**What the task asks:**
Print each entry below precisely as it reads.
Data supplied: Begin
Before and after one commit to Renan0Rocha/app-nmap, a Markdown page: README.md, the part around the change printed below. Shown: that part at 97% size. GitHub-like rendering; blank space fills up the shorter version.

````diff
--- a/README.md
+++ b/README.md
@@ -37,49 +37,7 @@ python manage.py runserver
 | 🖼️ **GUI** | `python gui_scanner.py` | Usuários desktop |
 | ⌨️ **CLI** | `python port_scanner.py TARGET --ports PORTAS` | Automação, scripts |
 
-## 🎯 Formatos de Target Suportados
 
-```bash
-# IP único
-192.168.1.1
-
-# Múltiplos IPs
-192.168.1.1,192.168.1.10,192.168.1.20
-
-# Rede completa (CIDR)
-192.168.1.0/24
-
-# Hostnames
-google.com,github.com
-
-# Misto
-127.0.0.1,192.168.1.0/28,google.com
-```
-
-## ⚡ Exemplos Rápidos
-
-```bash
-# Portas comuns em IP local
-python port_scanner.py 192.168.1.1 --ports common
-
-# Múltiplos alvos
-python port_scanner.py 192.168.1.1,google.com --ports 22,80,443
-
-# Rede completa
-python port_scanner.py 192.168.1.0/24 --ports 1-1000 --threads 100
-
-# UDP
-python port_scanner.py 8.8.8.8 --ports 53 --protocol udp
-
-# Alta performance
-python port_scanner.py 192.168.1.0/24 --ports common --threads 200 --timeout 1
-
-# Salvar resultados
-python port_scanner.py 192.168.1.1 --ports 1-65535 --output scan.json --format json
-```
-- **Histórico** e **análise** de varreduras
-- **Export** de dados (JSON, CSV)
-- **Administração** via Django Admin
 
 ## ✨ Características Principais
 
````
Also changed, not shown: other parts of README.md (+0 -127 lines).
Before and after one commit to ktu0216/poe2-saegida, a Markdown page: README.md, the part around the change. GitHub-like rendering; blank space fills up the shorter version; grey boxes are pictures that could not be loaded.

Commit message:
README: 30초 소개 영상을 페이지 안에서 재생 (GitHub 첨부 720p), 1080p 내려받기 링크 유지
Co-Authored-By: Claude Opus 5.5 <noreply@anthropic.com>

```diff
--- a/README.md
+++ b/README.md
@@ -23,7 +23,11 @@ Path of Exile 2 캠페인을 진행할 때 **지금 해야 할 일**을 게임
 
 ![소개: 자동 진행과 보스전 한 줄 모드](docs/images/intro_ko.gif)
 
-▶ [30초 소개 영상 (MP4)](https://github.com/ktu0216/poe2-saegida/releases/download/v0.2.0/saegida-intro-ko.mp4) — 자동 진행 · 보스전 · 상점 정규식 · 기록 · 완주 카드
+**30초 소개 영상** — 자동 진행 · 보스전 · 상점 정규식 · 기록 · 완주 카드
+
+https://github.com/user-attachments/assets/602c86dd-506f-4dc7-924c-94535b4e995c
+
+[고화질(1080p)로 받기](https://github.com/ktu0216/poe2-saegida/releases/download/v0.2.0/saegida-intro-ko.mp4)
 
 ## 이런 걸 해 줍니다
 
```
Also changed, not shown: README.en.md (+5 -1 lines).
Data supplied: End
**Solution:**
Before and after one commit to Renan0Rocha/app-nmap, a Markdown page: README.md, the part around the change printed below. Shown: that part at 97% size. GitHub-like rendering; blank space fills up the shorter version.

````diff
--- a/README.md
+++ b/README.md
@@ -37,49 +37,7 @@ python manage.py runserver
 | 🖼️ **GUI** | `python gui_scanner.py` | Usuários desktop |
 | ⌨️ **CLI** | `python port_scanner.py TARGET --ports PORTAS` | Automação, scripts |
 
-## 🎯 Formatos de Target Suportados
 
-```bash
-# IP único
-192.168.1.1
-
-# Múltiplos IPs
-192.168.1.1,192.168.1.10,192.168.1.20
-
-# Rede completa (CIDR)
-192.168.1.0/24
-
-# Hostnames
-google.com,github.com
-
-# Misto
-127.0.0.1,192.168.1.0/28,google.com
-```
-
-## ⚡ Exemplos Rápidos
-
-```bash
-# Portas comuns em IP local
-python port_scanner.py 192.168.1.1 --ports common
-
-# Múltiplos alvos
-python port_scanner.py 192.168.1.1,google.com --ports 22,80,443
-
-# Rede completa
-python port_scanner.py 192.168.1.0/24 --ports 1-1000 --threads 100
-
-# UDP
-python port_scanner.py 8.8.8.8 --ports 53 --protocol udp
-
-# Alta performance
-python port_scanner.py 192.168.1.0/24 --ports common --threads 200 --timeout 1
-
-# Salvar resultados
-python port_scanner.py 192.168.1.1 --ports 1-65535 --output scan.json --format json
-```
-- **Histórico** e **análise** de varreduras
-- **Export** de dados (JSON, CSV)
-- **Administração** via Django Admin
 
 ## ✨ Características Principais
 
````
Also changed, not shown: other parts of README.md (+0 -127 lines).
Before and after one commit to ktu0216/poe2-saegida, a Markdown page: README.md, the part around the change. GitHub-like rendering; blank space fills up the shorter version; grey boxes are pictures that could not be loaded.

Commit message:
README: 30초 소개 영상을 페이지 안에서 재생 (GitHub 첨부 720p), 1080p 내려받기 링크 유지
Co-Authored-By: Claude Opus 5.5 <noreply@anthropic.com>

```diff
--- a/README.md
+++ b/README.md
@@ -23,7 +23,11 @@ Path of Exile 2 캠페인을 진행할 때 **지금 해야 할 일**을 게임
 
 ![소개: 자동 진행과 보스전 한 줄 모드](docs/images/intro_ko.gif)
 
-▶ [30초 소개 영상 (MP4)](https://github.com/ktu0216/poe2-saegida/releases/download/v0.2.0/saegida-intro-ko.mp4) — 자동 진행 · 보스전 · 상점 정규식 · 기록 · 완주 카드
+**30초 소개 영상** — 자동 진행 · 보스전 · 상점 정규식 · 기록 · 완주 카드
+
+https://github.com/user-attachments/assets/602c86dd-506f-4dc7-924c-94535b4e995c
+
+[고화질(1080p)로 받기](https://github.com/ktu0216/poe2-saegida/releases/download/v0.2.0/saegida-intro-ko.mp4)
 
 ## 이런 걸 해 줍니다
 
```
Also changed, not shown: README.en.md (+5 -1 lines).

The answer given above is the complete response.